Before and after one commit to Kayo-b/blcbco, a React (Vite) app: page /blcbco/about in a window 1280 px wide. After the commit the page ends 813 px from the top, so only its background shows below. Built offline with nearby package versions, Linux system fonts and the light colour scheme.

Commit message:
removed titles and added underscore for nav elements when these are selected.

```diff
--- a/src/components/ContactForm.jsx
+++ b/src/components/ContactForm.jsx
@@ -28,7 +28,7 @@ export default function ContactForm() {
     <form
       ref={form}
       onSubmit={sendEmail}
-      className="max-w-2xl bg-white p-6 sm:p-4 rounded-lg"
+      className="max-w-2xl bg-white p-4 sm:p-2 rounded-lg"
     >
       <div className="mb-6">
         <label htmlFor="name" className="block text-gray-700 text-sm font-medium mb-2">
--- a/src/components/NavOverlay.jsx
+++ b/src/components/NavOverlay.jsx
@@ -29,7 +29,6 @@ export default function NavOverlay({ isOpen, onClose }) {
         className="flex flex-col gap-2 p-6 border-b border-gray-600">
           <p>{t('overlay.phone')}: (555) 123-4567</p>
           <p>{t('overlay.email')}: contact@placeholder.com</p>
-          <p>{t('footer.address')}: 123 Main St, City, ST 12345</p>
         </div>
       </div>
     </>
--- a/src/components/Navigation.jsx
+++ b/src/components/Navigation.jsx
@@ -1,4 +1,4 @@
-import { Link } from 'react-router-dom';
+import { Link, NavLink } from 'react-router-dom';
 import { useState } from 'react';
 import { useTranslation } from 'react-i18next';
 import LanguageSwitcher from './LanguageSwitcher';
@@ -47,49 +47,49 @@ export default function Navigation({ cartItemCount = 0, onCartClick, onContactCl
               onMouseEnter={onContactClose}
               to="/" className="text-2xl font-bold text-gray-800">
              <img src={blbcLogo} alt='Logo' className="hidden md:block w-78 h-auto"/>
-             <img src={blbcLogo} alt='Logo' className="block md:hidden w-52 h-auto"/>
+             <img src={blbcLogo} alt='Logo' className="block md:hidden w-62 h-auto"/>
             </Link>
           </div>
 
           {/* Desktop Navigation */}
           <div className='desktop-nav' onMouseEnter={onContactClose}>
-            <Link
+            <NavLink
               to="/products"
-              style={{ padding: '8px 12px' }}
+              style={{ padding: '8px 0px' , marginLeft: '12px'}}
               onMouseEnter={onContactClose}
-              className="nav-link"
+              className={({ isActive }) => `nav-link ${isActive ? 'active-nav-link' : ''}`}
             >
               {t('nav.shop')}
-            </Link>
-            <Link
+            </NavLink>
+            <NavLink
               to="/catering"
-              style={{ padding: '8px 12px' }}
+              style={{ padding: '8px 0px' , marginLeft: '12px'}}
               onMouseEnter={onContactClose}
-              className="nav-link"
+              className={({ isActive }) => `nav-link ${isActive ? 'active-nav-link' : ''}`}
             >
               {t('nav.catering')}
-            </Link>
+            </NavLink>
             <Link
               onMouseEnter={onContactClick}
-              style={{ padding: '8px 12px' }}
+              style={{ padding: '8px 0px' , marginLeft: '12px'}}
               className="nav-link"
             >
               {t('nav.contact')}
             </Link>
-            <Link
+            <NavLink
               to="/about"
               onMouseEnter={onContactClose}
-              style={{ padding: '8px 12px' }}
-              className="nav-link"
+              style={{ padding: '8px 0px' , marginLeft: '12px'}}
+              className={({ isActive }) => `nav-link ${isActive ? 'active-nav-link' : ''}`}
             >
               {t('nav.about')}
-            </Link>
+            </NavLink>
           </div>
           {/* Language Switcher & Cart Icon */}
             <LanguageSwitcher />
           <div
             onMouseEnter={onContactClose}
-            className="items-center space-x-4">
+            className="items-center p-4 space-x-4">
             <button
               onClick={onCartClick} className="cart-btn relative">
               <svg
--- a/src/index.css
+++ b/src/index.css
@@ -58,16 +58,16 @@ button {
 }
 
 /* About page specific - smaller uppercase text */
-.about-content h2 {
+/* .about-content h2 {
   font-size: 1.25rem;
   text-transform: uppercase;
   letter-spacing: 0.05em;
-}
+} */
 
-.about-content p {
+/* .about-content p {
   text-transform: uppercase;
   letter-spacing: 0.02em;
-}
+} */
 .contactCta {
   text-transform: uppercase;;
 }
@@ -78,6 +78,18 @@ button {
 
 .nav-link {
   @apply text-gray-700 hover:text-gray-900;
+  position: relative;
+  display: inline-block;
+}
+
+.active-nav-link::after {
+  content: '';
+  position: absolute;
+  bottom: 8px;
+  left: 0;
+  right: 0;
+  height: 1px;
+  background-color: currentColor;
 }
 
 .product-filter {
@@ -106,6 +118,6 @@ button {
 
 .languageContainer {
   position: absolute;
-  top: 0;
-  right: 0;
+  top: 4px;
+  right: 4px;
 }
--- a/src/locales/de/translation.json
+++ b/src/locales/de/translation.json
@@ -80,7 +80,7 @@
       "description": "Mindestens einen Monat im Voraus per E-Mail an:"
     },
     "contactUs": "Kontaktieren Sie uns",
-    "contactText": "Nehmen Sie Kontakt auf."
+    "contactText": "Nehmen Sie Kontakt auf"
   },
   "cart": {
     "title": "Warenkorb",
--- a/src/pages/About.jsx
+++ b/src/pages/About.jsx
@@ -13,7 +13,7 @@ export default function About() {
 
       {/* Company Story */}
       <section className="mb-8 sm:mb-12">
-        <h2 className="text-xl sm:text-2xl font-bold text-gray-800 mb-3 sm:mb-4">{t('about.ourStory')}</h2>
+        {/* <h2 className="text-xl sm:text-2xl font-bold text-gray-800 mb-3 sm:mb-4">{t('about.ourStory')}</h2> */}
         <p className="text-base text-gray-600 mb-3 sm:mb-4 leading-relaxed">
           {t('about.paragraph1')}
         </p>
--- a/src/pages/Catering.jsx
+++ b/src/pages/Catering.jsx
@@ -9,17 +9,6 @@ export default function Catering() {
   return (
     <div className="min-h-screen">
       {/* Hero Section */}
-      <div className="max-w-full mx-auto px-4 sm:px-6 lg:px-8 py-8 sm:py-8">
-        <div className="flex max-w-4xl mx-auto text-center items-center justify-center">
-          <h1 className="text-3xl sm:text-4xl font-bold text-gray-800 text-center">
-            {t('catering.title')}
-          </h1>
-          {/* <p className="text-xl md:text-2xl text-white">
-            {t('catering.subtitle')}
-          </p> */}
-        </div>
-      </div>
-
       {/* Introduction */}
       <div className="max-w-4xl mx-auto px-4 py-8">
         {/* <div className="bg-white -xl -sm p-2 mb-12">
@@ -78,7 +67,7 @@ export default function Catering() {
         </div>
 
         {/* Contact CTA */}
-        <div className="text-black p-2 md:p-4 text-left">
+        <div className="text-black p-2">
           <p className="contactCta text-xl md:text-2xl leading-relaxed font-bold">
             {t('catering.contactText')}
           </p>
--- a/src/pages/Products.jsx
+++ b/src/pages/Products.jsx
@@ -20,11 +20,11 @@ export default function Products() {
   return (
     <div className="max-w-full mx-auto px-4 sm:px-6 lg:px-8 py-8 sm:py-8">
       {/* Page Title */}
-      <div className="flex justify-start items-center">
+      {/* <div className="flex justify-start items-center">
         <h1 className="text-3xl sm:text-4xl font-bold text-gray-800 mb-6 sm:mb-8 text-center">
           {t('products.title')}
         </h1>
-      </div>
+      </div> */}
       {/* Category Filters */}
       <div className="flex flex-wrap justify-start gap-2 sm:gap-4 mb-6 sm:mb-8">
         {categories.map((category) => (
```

::::::

*WORK TO COMPLETE*
Give the listing above again, word for word.

*ANSWER FOR THIS EXERCISE*
Before and after one commit to Kayo-b/blcbco, a React (Vite) app: page /blcbco/about in a window 1280 px wide. After the commit the page ends 813 px from the top, so only its background shows below. Built offline with nearby package versions, Linux system fonts and the light colour scheme.

Commit message:
removed titles and added underscore for nav elements when these are selected.

```diff
--- a/src/components/ContactForm.jsx
+++ b/src/components/ContactForm.jsx
@@ -28,7 +28,7 @@ export default function ContactForm() {
     <form
       ref={form}
       onSubmit={sendEmail}
-      className="max-w-2xl bg-white p-6 sm:p-4 rounded-lg"
+      className="max-w-2xl bg-white p-4 sm:p-2 rounded-lg"
     >
       <div className="mb-6">
         <label htmlFor="name" className="block text-gray-700 text-sm font-medium mb-2">
--- a/src/components/NavOverlay.jsx
+++ b/src/components/NavOverlay.jsx
@@ -29,7 +29,6 @@ export default function NavOverlay({ isOpen, onClose }) {
         className="flex flex-col gap-2 p-6 border-b border-gray-600">
           <p>{t('overlay.phone')}: (555) 123-4567</p>
           <p>{t('overlay.email')}: contact@placeholder.com</p>
-          <p>{t('footer.address')}: 123 Main St, City, ST 12345</p>
         </div>
       </div>
     </>
--- a/src/components/Navigation.jsx
+++ b/src/components/Navigation.jsx
@@ -1,4 +1,4 @@
-import { Link } from 'react-router-dom';
+import { Link, NavLink } from 'react-router-dom';
 import { useState } from 'react';
 import { useTranslation } from 'react-i18next';
 import LanguageSwitcher from './LanguageSwitcher';
@@ -47,49 +47,49 @@ export default function Navigation({ cartItemCount = 0, onCartClick, onContactCl
               onMouseEnter={onContactClose}
               to="/" className="text-2xl font-bold text-gray-800">
              <img src={blbcLogo} alt='Logo' className="hidden md:block w-78 h-auto"/>
-             <img src={blbcLogo} alt='Logo' className="block md:hidden w-52 h-auto"/>
+             <img src={blbcLogo} alt='Logo' className="block md:hidden w-62 h-auto"/>
             </Link>
           </div>
 
           {/* Desktop Navigation */}
           <div className='desktop-nav' onMouseEnter={onContactClose}>
-            <Link
+            <NavLink
               to="/products"
-              style={{ padding: '8px 12px' }}
+              style={{ padding: '8px 0px' , marginLeft: '12px'}}
               onMouseEnter={onContactClose}
-              className="nav-link"
+              className={({ isActive }) => `nav-link ${isActive ? 'active-nav-link' : ''}`}
             >
               {t('nav.shop')}
-            </Link>
-            <Link
+            </NavLink>
+            <NavLink
               to="/catering"
-              style={{ padding: '8px 12px' }}
+              style={{ padding: '8px 0px' , marginLeft: '12px'}}
               onMouseEnter={onContactClose}
-              className="nav-link"
+              className={({ isActive }) => `nav-link ${isActive ? 'active-nav-link' : ''}`}
             >
               {t('nav.catering')}
-            </Link>
+            </NavLink>
             <Link
               onMouseEnter={onContactClick}
-              style={{ padding: '8px 12px' }}
+              style={{ padding: '8px 0px' , marginLeft: '12px'}}
               className="nav-link"
             >
               {t('nav.contact')}
             </Link>
-            <Link
+            <NavLink
               to="/about"
               onMouseEnter={onContactClose}
-              style={{ padding: '8px 12px' }}
-              className="nav-link"
+              style={{ padding: '8px 0px' , marginLeft: '12px'}}
+              className={({ isActive }) => `nav-link ${isActive ? 'active-nav-link' : ''}`}
             >
               {t('nav.about')}
-            </Link>
+            </NavLink>
           </div>
           {/* Language Switcher & Cart Icon */}
             <LanguageSwitcher />
           <div
             onMouseEnter={onContactClose}
-            className="items-center space-x-4">
+            className="items-center p-4 space-x-4">
             <button
               onClick={onCartClick} className="cart-btn relative">
               <svg
--- a/src/index.css
+++ b/src/index.css
@@ -58,16 +58,16 @@ button {
 }
 
 /* About page specific - smaller uppercase text */
-.about-content h2 {
+/* .about-content h2 {
   font-size: 1.25rem;
   text-transform: uppercase;
   letter-spacing: 0.05em;
-}
+} */
 
-.about-content p {
+/* .about-content p {
   text-transform: uppercase;
   letter-spacing: 0.02em;
-}
+} */
 .contactCta {
   text-transform: uppercase;;
 }
@@ -78,6 +78,18 @@ button {
 
 .nav-link {
   @apply text-gray-700 hover:text-gray-900;
+  position: relative;
+  display: inline-block;
+}
+
+.active-nav-link::after {
+  content: '';
+  position: absolute;
+  bottom: 8px;
+  left: 0;
+  right: 0;
+  height: 1px;
+  background-color: currentColor;
 }
 
 .product-filter {
@@ -106,6 +118,6 @@ button {
 
 .languageContainer {
   position: absolute;
-  top: 0;
-  right: 0;
+  top: 4px;
+  right: 4px;
 }
--- a/src/locales/de/translation.json
+++ b/src/locales/de/translation.json
@@ -80,7 +80,7 @@
       "description": "Mindestens einen Monat im Voraus per E-Mail an:"
     },
     "contactUs": "Kontaktieren Sie uns",
-    "contactText": "Nehmen Sie Kontakt auf."
+    "contactText": "Nehmen Sie Kontakt auf"
   },
   "cart": {
     "title": "Warenkorb",
--- a/src/pages/About.jsx
+++ b/src/pages/About.jsx
@@ -13,7 +13,7 @@ export default function About() {
 
       {/* Company Story */}
       <section className="mb-8 sm:mb-12">
-        <h2 className="text-xl sm:text-2xl font-bold text-gray-800 mb-3 sm:mb-4">{t('about.ourStory')}</h2>
+        {/* <h2 className="text-xl sm:text-2xl font-bold text-gray-800 mb-3 sm:mb-4">{t('about.ourStory')}</h2> */}
         <p className="text-base text-gray-600 mb-3 sm:mb-4 leading-relaxed">
           {t('about.paragraph1')}
         </p>
--- a/src/pages/Catering.jsx
+++ b/src/pages/Catering.jsx
@@ -9,17 +9,6 @@ export default function Catering() {
   return (
     <div className="min-h-screen">
       {/* Hero Section */}
-      <div className="max-w-full mx-auto px-4 sm:px-6 lg:px-8 py-8 sm:py-8">
-        <div className="flex max-w-4xl mx-auto text-center items-center justify-center">
-          <h1 className="text-3xl sm:text-4xl font-bold text-gray-800 text-center">
-            {t('catering.title')}
-          </h1>
-          {/* <p className="text-xl md:text-2xl text-white">
-            {t('catering.subtitle')}
-          </p> */}
-        </div>
-      </div>
-
       {/* Introduction */}
       <div className="max-w-4xl mx-auto px-4 py-8">
         {/* <div className="bg-white -xl -sm p-2 mb-12">
@@ -78,7 +67,7 @@ export default function Catering() {
         </div>
 
         {/* Contact CTA */}
-        <div className="text-black p-2 md:p-4 text-left">
+        <div className="text-black p-2">
           <p className="contactCta text-xl md:text-2xl leading-relaxed font-bold">
             {t('catering.contactText')}
           </p>
--- a/src/pages/Products.jsx
+++ b/src/pages/Products.jsx
@@ -20,11 +20,11 @@ export default function Products() {
   return (
     <div className="max-w-full mx-auto px-4 sm:px-6 lg:px-8 py-8 sm:py-8">
       {/* Page Title */}
-      <div className="flex justify-start items-center">
+      {/* <div className="flex justify-start items-center">
         <h1 className="text-3xl sm:text-4xl font-bold text-gray-800 mb-6 sm:mb-8 text-center">
           {t('products.title')}
         </h1>
-      </div>
+      </div> */}
       {/* Category Filters */}
       <div className="flex flex-wrap justify-start gap-2 sm:gap-4 mb-6 sm:mb-8">
         {categories.map((category) => (
```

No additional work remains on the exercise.